One more item on webcomics and I’ll stop, I promise. Here: Kristopher Straub has started a crossover in his daily webcomic “Starslip Crisis.” The crossover is called “The Alterverse War,” and includes the spaceships (and crews!) of many a Sci-Fi webcomic. Straub had 29 entries, and of the ships that appeared on page three, I knew at least 5. A few ships are from comics I haven’t read yet, but are on my list (another reason for my sinking heart). So no matter what happens in the Alterverse storyline, I will probably remain very interested.
It is worth noting that I really love Kristopher Straub. Among those I idolize, he is right up there with Neil Gaiman, vying for number 1. He kicked ass with “Checkerboard Nightmare” and is currently creating wonderfully funny, cute, and touching storylines with “Starslip Crisis.” And he’s hot. Especially when he’s choking to death. The only thing that upset me about him was that he pretty much stopped updating his blog at Halfpixel. But the crossover! I love crossovers! He’s redeemed himself.
Finally, a poem I wrote last year during an empty tutoring session for the Writing Workshop. I’d forgotten to bring extra paper, so I wrote it on the back of my math homework. My Calculus teacher liked it. I do too.

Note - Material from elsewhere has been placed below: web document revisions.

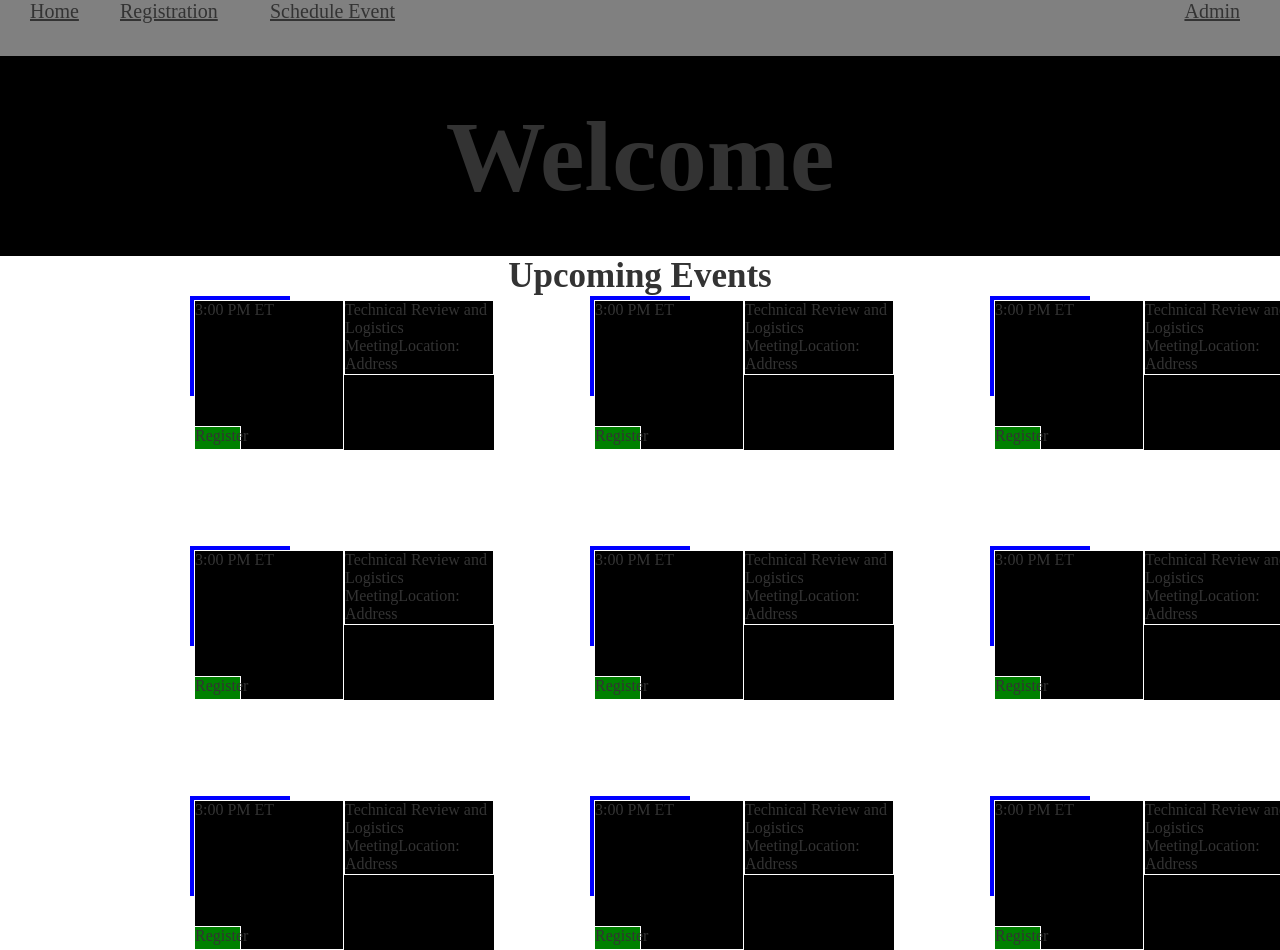
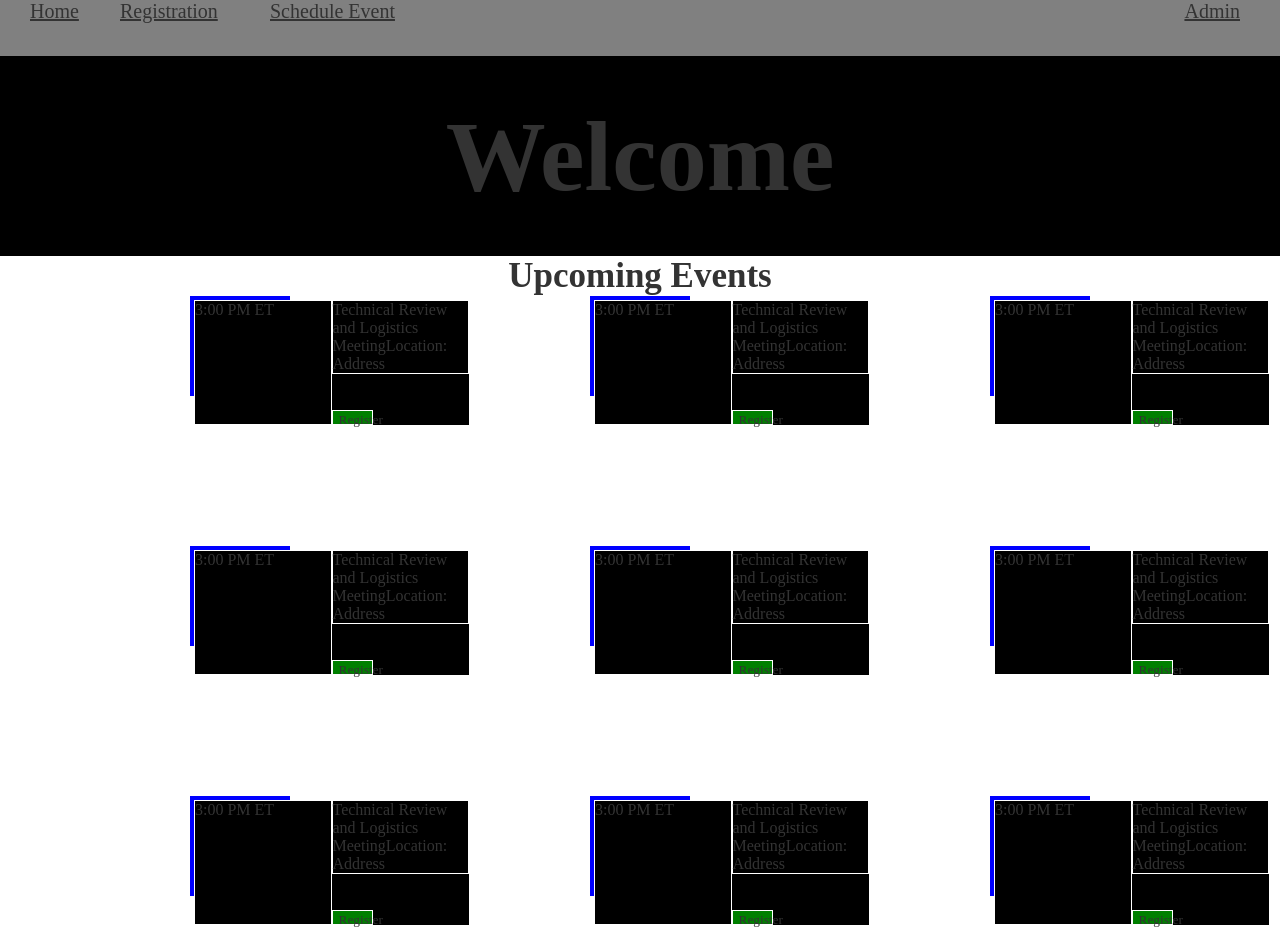
Before and after one commit to tdviri/Event-Scheduler-App, a React (Create React App) app: page /Home in a window 1280 px wide. After the commit the page ends 928 px from the top, so only its background shows below. Built offline with nearby package versions, Linux system fonts and the light colour scheme.

Commit message:
corrected links

```diff
--- a/package.json
+++ b/package.json
@@ -8,6 +8,7 @@
     "@testing-library/user-event": "^12.1.10",
     "react": "^17.0.2",
     "react-dom": "^17.0.2",
+    "react-router-dom": "^6.2.1",
     "react-scripts": "4.0.3",
     "web-vitals": "^1.0.1"
   },
--- a/src/App.js
+++ b/src/App.js
@@ -1,72 +1,19 @@
-import "./App.css";
+import { BrowserRouter, Route, Routes } from "react-router-dom";
+import Home from "./Home";
+import Registration from "./Registration";
+import ScheduleEvent from "./ScheduleEvent";
 import Navbar from "./Navbar";
-import { useState, useEffect } from "react";
-import MeetingInfo from "./MeetingInfo";
+
 function App() {
   return (
-    <div>
+    <BrowserRouter>
       <Navbar />
-      <div
-        className="gridContainer"
-        id="WelcomeBanner"
-        style={{
-          alignContent: "center",
-          justifyContent: "center",
-          height: "25vh",
-          backgroundColor: "black",
-          fontSize: "50px",
-        }}
-      >
-        <h1>Welcome</h1>
-      </div>
-      <h2
-        style={{
-          textAlign: "center",
-          fontSize: "35px",
-        }}
-      >
-        Upcoming Events
-      </h2>
-      <div
-        className="gridContainer"
-        id="Events"
-        style={{
-          gridTemplateColumns: "repeat(3, 100px)",
-          gridTemplateRows: "repeat(3, 100px)",
-          gridColumnGap: "300px",
-          gridRowGap: "150px",
-          justifyContent: "center",
-        }}
-      >
-        <div className="eventMainBorder">
-          <MeetingInfo />
-        </div>
-        <div className="eventMainBorder">
-          <MeetingInfo />
-        </div>
-        <div className="eventMainBorder">
-          <MeetingInfo />
-        </div>
-        <div className="eventMainBorder">
-          <MeetingInfo />
-        </div>
-        <div className="eventMainBorder">
-          <MeetingInfo />
-        </div>
-        <div className="eventMainBorder">
-          <MeetingInfo />
-        </div>
-        <div className="eventMainBorder">
-          <MeetingInfo />
-        </div>
-        <div className="eventMainBorder">
-          <MeetingInfo />
-        </div>
-        <div className="eventMainBorder">
-          <MeetingInfo />
-        </div>
-      </div>
-    </div>
+      <Routes>
+        <Route path="/Home" element={<Home />} />
+        <Route path="/Registration" element={<Registration />} />
+        <Route path="/ScheduleEvent" element={<ScheduleEvent />} />
+      </Routes>
+    </BrowserRouter>
   );
 }
 
--- /dev/null
+++ b/src/Home.js
@@ -0,0 +1,71 @@
+import "./App.css";
+import { useState, useEffect } from "react";
+import MeetingInfo from "./MeetingInfo";
+function Home() {
+  return (
+    <div>
+      <div
+        className="gridContainer"
+        id="WelcomeBanner"
+        style={{
+          alignContent: "center",
+          justifyContent: "center",
+          height: "25vh",
+          backgroundColor: "black",
+          fontSize: "50px",
+        }}
+      >
+        <h1>Welcome</h1>
+      </div>
+      <h2
+        style={{
+          textAlign: "center",
+          fontSize: "35px",
+        }}
+      >
+        Upcoming Events
+      </h2>
+      <div
+        className="gridContainer"
+        id="Events"
+        style={{
+          gridTemplateColumns: "repeat(3, 100px)",
+          gridTemplateRows: "repeat(3, 100px)",
+          gridColumnGap: "300px",
+          gridRowGap: "150px",
+          justifyContent: "center",
+        }}
+      >
+        <div className="eventMainBorder">
+          <MeetingInfo />
+        </div>
+        <div className="eventMainBorder">
+          <MeetingInfo />
+        </div>
+        <div className="eventMainBorder">
+          <MeetingInfo />
+        </div>
+        <div className="eventMainBorder">
+          <MeetingInfo />
+        </div>
+        <div className="eventMainBorder">
+          <MeetingInfo />
+        </div>
+        <div className="eventMainBorder">
+          <MeetingInfo />
+        </div>
+        <div className="eventMainBorder">
+          <MeetingInfo />
+        </div>
+        <div className="eventMainBorder">
+          <MeetingInfo />
+        </div>
+        <div className="eventMainBorder">
+          <MeetingInfo />
+        </div>
+      </div>
+    </div>
+  );
+}
+
+export default Home;
--- a/src/MeetingInfo.js
+++ b/src/MeetingInfo.js
@@ -6,8 +6,8 @@ const MeetingInfo = () => {
       className="gridContainer"
       style={{
         position: "relative",
-        height: "150px",
-        width: "300px",
+        height: "125px",
+        width: "275px",
         backgroundColor: "black",
         gridTemplateColumns: "repeat(2, 1fr)",
         gridTemplateRows: "repeat(2, 1fr)",
@@ -20,8 +20,11 @@ const MeetingInfo = () => {
         <span>Technical Review and Logistics Meeting</span>
         <span>Location: Address</span>
       </div>
-      <btn
+      <a href="/Registration">
+        <button
+          type="button"
           className="eventBorders"
+          cursor="pointer"
           style={{
             gridArea: "2 / 1 / 3 / 2",
             position: "absolute",
@@ -33,7 +36,8 @@ const MeetingInfo = () => {
           }}
         >
           Register
-      </btn>
+        </button>
+      </a>
     </div>
   );
 };
--- a/src/Navbar.js
+++ b/src/Navbar.js
@@ -1,3 +1,6 @@
+import { React } from "react";
+import { BrowserRouter, Route, Switch } from "react-router-dom";
+
 const Navbar = () => {
   return (
     <nav>
@@ -12,7 +15,7 @@ const Navbar = () => {
         }}
       >
         <a
-          href="/"
+          href="/Home"
           style={{
             position: "absolute",
             left: "30px",
@@ -22,13 +25,13 @@ const Navbar = () => {
           Home
         </a>
         <a
-          href="/"
+          href="/Registration"
           style={{ position: "absolute", left: "120px", fontSize: "20px" }}
         >
           Registration
         </a>
         <a
-          href="/"
+          href="/ScheduleEvent"
           style={{ position: "absolute", left: "270px", fontSize: "20px" }}
         >
           Schedule Event
--- a/src/Registration.js
+++ b/src/Registration.js
@@ -4,7 +4,6 @@ import MeetingInfo from "./MeetingInfo";
 const Registration = () => {
   return (
     <div>
-      <Navbar />
       <h1
         style={{
           textAlign: "center",
```
Also changed, not shown: src/index.js (+6 -6 lines), 1 other file (tests, documents, lock files or other folders). Lines whose indentation alone changed are shown as unchanged.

My Dream LibraryIf I could have a dollar for every other thought, I’d build myself a library with my own wages bought. I’d paint the walls with sunshine, with joy splattered here and there. Every room would smell of flowers and there’d be magic in the air. I’d import darker floors to remind me of my fears – Fine, crystallized disasters mined from the hardest years. There would be no windows but there’d still be lots of light – A million phosphorous-emitting fishes to confuse the day with night. As for the books themselves – it would be hard to stem my pride, For their covers would match the radiance of the words hidden inside. But once a book was opened it would be like an open door, And I’d leave behind this library to return nevermore.
So, apparently there’s this Facebook group called “Webcomics Anonymous,” after a magazine of the same title. I decided to join, right? But after I confirm that I want to join, I go to the members list and stop. It’s alphabetical. My name is first. Right above Greg Dean‘s. Greg Dean, man! The author of “Real Life”! One of the first maybe twenty webcomics I started reading religiously. And while I am considering letting it go (it just doesn’t make me laugh as much anymore), the fact remained: I cannot just sit at the top of this illustrious list. I cannot be first above Greg Dean. I was – am – cowed by the sheer enormity of this. My last name starts with a C. His starts with a D. Oh cruel fate!
Maybe one day, when I grow a pair, I will actually join the group. It isn’t just for webcomic authors. At least, it never said it was just for them. So maybe. One day.
My creative offering today is a binder cover I did for my old novel “Past, Present and Probable Future,” which actually doesn’t need a binder cover, but still.
I used myself as a model for both the scared face and the angry head-woman. Both are supposed to represent character-Ashley (c-Ashley), my counterpart and general god-moder. She is a seer, and spends a good third of the story trying to prevent herself from becoming the evil, black-magic-using sorceress pictured above. I like the picture, though goodness knows the story could use more work. I don’t think I’ll ever publish it (it’s a self-insertion and a Mary Sue), but I’d still like to work on it. Who knows? Maybe I’ll change the names and my mind.